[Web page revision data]

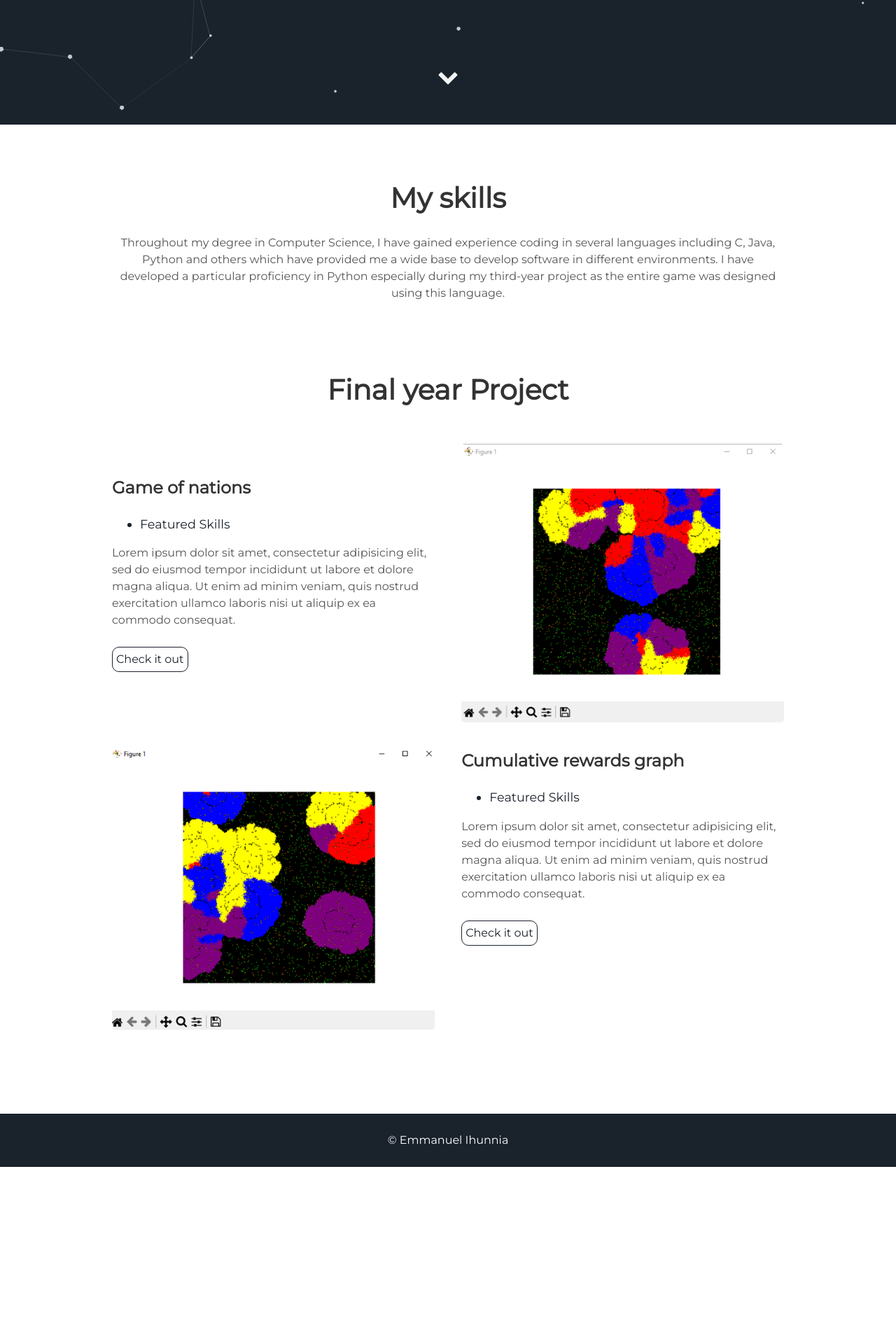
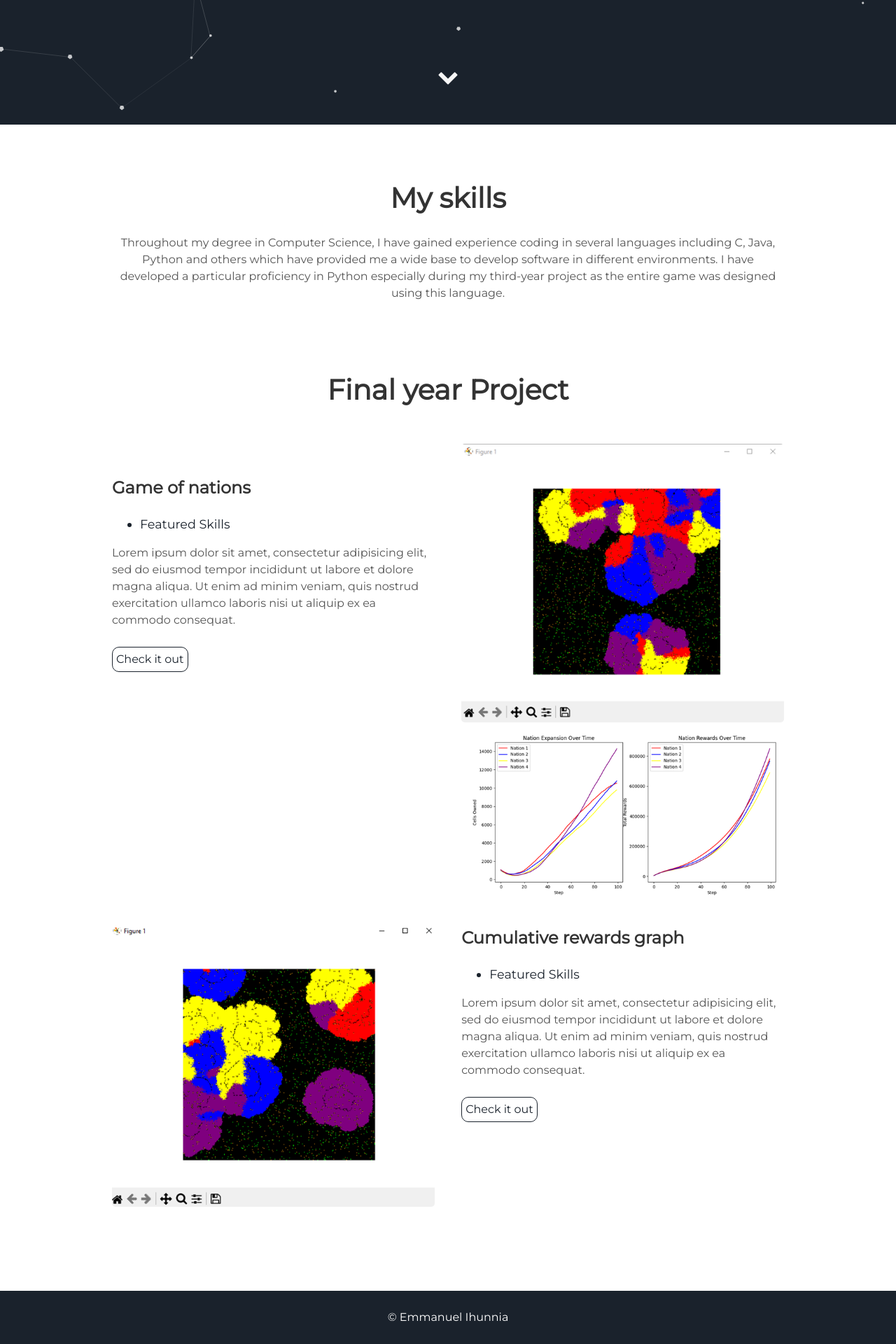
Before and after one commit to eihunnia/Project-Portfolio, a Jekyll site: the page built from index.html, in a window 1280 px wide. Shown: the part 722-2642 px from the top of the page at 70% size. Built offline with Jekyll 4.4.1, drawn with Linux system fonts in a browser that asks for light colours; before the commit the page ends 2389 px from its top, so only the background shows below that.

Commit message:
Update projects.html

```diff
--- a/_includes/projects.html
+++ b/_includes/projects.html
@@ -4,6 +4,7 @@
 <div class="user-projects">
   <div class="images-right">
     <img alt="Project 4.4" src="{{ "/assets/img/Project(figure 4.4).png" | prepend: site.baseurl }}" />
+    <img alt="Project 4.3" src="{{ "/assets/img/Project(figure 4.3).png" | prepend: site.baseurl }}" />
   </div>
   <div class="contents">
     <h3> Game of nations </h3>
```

## TASK
Reproduce all the records verbatim, excluding images.

## WRITTEN ANSWER
Before and after one commit to eihunnia/Project-Portfolio, a Jekyll site: the page built from index.html, in a window 1280 px wide. Shown: the part 722-2642 px from the top of the page at 70% size. Built offline with Jekyll 4.4.1, drawn with Linux system fonts in a browser that asks for light colours; before the commit the page ends 2389 px from its top, so only the background shows below that.

Commit message:
Update projects.html

```diff
--- a/_includes/projects.html
+++ b/_includes/projects.html
@@ -4,6 +4,7 @@
 <div class="user-projects">
   <div class="images-right">
     <img alt="Project 4.4" src="{{ "/assets/img/Project(figure 4.4).png" | prepend: site.baseurl }}" />
+    <img alt="Project 4.3" src="{{ "/assets/img/Project(figure 4.3).png" | prepend: site.baseurl }}" />
   </div>
   <div class="contents">
     <h3> Game of nations </h3>
```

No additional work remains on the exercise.